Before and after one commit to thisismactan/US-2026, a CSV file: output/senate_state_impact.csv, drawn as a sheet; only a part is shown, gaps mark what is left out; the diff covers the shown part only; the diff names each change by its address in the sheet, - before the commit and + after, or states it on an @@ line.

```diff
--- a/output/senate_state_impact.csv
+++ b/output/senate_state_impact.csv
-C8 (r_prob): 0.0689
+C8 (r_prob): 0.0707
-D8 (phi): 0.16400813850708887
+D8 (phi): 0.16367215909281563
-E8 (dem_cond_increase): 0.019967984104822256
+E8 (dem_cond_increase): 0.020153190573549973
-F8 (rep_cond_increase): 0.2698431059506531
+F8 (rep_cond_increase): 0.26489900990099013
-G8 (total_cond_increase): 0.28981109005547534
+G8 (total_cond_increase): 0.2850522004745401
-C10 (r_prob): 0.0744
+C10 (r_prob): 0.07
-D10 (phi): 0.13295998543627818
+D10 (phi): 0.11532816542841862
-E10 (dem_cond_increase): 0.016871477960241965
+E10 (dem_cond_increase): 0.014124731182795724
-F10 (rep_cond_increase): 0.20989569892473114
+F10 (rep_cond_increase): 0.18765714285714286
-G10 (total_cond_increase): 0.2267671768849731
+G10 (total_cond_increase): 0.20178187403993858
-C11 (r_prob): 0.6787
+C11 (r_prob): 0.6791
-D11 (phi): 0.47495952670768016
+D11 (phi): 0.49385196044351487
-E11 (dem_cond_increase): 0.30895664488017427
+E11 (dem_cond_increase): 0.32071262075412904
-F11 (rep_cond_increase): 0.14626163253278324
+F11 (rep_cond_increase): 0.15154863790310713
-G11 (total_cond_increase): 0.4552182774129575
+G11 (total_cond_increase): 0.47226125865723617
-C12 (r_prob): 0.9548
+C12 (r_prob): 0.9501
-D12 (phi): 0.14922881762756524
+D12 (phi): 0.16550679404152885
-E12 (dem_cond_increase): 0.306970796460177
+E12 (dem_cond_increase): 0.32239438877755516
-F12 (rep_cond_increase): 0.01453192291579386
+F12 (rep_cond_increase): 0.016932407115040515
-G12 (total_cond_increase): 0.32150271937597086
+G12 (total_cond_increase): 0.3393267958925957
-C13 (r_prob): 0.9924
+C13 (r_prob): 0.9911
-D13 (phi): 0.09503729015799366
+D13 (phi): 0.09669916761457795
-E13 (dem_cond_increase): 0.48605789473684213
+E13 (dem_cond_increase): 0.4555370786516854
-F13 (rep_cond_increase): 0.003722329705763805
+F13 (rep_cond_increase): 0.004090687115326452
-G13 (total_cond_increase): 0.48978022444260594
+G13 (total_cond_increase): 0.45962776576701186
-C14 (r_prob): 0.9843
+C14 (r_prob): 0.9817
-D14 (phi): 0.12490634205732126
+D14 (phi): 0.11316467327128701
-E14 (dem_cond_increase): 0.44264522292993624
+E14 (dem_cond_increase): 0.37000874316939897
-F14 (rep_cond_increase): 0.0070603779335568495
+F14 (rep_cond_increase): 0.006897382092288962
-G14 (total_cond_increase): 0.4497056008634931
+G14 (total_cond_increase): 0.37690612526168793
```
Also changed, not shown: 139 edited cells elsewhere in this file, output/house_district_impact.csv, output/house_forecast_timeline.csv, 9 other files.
○ ○ ○ ○ ○
• _What to work on_:
Answer with a single number, the count of lines in the data that contain "shown".

• _Solved problem_:
2